# Configuring the firewall
Install a firewall and allow SSH, HTTP, HTTPS, Bitcoin, and Lightning:
apt install -y ufw ufw default deny incoming ufw default allow outgoing
This command allows SSH connections from internal networks only:
ufw allow from 10.0.0.0/8 to any port 22 proto tcp ufw allow from 172.16.0.0/12 to any port 22 proto tcp ufw allow from 192.168.0.0/16 to any port 22 proto tcp ufw allow from 169.254.0.0/16 to any port 22 proto tcp ufw allow from fc00::/7 to any port 22 proto tcp ufw allow from fe80::/10 to any port 22 proto tcp ufw allow from ff00::/8 to any port 22 proto tcp
These ports need to be accessible from anywhere (The default subnet is 'any' unless you specify one):
ufw allow 80/tcp ufw allow 443/tcp ufw allow 8333/tcp ufw allow 9735/tcp # Enable the firewall ufw enable # Verify the configuration ufw status

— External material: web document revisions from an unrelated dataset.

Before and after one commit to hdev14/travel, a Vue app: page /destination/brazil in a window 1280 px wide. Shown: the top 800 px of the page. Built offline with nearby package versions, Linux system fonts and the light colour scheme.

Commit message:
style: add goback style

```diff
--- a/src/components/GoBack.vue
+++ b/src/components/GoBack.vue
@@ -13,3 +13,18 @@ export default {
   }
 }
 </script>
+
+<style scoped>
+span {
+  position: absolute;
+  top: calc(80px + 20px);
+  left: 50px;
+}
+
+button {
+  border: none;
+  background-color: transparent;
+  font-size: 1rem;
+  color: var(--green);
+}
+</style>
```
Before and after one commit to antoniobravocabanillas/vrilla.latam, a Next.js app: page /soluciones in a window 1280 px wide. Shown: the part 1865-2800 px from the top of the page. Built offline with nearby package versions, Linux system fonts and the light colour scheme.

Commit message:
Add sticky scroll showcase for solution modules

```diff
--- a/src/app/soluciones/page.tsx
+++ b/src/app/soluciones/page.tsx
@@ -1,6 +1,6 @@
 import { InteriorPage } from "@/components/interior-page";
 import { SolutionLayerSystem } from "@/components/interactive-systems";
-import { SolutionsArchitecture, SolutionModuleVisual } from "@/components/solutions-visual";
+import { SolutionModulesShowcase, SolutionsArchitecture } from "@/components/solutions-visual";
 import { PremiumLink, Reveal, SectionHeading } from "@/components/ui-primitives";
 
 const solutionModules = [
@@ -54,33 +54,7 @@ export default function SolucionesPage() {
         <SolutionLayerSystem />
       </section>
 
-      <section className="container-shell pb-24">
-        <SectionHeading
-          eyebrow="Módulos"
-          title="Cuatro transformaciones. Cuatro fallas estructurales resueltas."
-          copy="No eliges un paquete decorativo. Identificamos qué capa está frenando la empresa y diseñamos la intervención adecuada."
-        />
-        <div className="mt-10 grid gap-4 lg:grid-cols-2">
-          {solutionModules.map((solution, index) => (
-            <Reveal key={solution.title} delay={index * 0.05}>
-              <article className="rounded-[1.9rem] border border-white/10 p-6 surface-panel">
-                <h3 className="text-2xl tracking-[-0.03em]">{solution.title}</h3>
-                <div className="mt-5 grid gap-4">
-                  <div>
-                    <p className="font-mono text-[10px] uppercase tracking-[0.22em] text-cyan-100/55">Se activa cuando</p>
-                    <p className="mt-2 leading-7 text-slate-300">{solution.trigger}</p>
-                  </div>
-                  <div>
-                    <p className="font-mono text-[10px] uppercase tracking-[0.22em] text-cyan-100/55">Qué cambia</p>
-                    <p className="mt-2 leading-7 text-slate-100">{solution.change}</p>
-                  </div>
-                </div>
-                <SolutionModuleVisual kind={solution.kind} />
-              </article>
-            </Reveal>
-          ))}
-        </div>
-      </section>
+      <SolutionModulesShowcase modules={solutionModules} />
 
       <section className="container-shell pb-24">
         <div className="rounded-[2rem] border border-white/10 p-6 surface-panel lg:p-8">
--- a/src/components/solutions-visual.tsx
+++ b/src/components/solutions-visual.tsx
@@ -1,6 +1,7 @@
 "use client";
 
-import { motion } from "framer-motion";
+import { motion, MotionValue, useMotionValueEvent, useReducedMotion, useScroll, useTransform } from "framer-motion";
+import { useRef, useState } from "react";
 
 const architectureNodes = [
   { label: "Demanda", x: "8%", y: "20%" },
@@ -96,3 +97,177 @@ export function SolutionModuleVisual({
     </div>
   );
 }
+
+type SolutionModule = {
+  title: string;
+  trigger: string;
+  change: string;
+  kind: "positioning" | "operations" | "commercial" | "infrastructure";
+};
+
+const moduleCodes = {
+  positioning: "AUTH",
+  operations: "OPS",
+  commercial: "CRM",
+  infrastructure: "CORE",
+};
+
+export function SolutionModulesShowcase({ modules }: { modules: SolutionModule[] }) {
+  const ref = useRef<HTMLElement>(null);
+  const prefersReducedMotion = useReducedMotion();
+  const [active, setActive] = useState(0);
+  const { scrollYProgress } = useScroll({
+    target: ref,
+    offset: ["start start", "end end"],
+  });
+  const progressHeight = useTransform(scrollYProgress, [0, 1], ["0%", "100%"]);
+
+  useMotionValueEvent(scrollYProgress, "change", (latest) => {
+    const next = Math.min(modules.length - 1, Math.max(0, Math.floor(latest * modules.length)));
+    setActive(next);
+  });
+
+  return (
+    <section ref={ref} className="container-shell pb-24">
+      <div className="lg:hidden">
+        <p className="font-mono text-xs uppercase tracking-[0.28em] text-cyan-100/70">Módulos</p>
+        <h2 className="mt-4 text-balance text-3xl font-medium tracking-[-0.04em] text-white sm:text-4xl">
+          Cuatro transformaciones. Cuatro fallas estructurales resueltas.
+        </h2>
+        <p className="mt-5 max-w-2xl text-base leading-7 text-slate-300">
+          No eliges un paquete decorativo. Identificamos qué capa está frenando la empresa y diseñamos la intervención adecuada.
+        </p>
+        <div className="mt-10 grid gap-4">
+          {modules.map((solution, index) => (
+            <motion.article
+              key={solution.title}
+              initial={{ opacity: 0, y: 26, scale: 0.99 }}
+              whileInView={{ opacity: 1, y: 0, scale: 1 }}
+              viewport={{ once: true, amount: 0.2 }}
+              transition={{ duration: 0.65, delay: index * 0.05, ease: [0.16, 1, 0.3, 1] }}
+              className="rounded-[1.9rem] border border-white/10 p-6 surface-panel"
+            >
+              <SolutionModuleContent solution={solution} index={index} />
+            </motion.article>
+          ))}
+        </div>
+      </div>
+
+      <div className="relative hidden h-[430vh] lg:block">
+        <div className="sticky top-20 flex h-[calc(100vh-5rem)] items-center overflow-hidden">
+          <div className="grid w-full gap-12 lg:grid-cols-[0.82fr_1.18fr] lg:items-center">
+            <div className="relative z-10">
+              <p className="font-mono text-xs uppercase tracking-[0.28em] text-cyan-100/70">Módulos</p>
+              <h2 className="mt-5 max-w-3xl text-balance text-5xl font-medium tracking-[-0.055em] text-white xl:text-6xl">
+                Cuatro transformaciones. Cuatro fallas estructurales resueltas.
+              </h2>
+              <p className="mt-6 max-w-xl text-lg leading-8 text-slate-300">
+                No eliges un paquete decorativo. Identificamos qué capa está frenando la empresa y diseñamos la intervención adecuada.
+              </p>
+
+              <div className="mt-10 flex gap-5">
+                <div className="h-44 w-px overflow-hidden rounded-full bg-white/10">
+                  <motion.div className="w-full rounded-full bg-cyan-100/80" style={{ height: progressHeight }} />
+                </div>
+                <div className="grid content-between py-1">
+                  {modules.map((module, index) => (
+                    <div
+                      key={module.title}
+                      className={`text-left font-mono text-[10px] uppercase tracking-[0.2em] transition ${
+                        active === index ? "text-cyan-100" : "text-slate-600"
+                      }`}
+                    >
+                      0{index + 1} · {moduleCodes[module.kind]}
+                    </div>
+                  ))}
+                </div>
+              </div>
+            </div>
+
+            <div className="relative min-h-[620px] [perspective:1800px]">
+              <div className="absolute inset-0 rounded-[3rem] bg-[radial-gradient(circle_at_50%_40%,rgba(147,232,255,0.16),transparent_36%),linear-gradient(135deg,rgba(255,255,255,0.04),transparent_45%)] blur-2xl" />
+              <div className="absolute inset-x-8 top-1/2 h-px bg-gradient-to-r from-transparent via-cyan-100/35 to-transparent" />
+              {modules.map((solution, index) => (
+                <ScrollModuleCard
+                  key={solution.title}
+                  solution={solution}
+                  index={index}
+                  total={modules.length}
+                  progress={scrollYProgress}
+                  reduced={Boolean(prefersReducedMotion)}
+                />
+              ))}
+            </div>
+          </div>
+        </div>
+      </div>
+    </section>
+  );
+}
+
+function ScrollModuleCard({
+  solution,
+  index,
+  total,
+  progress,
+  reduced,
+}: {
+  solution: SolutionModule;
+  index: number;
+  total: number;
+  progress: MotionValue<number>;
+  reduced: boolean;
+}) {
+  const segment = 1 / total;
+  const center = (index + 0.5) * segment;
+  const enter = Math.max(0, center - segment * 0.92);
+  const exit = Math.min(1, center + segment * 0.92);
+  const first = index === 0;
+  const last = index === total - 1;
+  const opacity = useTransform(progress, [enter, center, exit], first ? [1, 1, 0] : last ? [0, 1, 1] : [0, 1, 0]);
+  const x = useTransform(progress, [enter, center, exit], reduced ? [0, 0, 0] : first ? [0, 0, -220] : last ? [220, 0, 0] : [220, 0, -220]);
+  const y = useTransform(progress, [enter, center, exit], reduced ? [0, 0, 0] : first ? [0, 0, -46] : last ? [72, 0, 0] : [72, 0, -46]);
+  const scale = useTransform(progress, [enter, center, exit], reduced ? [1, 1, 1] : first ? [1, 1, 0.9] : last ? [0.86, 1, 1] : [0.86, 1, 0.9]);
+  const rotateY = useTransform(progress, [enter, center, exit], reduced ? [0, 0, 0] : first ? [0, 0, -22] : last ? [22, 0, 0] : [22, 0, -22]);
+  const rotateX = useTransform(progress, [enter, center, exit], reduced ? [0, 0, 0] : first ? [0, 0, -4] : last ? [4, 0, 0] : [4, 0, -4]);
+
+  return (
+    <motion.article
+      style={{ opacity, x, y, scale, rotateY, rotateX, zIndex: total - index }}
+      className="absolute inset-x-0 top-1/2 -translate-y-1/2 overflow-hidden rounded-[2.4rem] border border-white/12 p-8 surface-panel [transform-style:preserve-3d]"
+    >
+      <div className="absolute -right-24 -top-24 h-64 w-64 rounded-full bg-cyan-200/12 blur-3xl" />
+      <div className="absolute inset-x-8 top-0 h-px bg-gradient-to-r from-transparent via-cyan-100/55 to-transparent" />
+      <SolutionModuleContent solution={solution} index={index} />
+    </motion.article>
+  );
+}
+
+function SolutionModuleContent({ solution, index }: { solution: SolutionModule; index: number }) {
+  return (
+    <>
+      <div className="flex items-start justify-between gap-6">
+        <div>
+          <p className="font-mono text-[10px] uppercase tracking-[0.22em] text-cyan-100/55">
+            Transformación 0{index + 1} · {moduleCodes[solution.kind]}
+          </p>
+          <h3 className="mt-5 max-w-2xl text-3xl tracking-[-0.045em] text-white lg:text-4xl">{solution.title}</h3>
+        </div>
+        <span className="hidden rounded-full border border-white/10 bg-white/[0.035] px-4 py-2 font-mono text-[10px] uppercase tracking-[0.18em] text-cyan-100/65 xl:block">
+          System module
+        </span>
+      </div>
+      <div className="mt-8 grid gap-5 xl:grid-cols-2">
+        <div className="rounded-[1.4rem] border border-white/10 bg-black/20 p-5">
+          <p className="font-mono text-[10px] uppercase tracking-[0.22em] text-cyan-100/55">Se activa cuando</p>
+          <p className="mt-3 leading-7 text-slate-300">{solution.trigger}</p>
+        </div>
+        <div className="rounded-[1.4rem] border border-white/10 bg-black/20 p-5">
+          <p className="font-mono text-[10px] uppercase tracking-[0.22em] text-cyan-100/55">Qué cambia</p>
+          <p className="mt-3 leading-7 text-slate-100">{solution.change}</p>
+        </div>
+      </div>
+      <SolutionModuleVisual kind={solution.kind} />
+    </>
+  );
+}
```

# Setup BTCPay Server
Download BTCPay Server from GitHub:
cd # ensure we are in root home apt install -y fail2ban git git clone https://github.com/btcpayserver/btcpayserver-docker cd btcpayserver-docker
Configure BTCPay by setting some environment variables (opens new window):
export BTCPAY_HOST="btcpay.local" export REVERSEPROXY_DEFAULT_HOST="$BTCPAY_HOST" export NBITCOIN_NETWORK="mainnet" export BTCPAYGEN_CRYPTO1="btc" export BTCPAYGEN_LIGHTNING="clightning" export BTCPAYGEN_REVERSEPROXY="nginx" export BTCPAYGEN_ADDITIONAL_FRAGMENTS="opt-more-memory" export BTCPAY_ENABLE_SSH=true
If you want to use multiple hostnames, add them via the optional
In case you want to restrict access to your local network only, please note that you need to use a
Run the BTCPay installation:
. ./btcpay-setup.sh -i
It should be up and running within a few minutes. Try opening http://btcpay.local in your web browser. If everything is correct, you will see BTCPay Server front page.
Now, you just need to wait a day or so for the Bitcoin blockchain to sync and full verify. The bottom of the BTCPay Server web GUI will show a pop-up dialog box to monitor the progress.
# FastSync (optional)
Please read very carefully to understand what FastSync is and why it is important to verify the UTXO set yourself.
By using FastSync, you are exposing yourself to attacks if a malicious UTXO set snapshot (opens new window) is sent to you. If you have another trusted node somewhere else, you can check the validity of the UTXO set gathered by FastSync by following these instructions (opens new window).
# Stop BTCPay Server cd /root/btcpayserver/btcpayserver-docker ./btcpay-down.sh # Import FastSync UTXO set cd contrib/FastSync ./load-utxo-set.sh
FastSync currently takes about 30 minutes on a high-speed internet connection. After FastSync finishes, run the following command to restart BTCPay Server:
cd ../.. ./btcpay-up.sh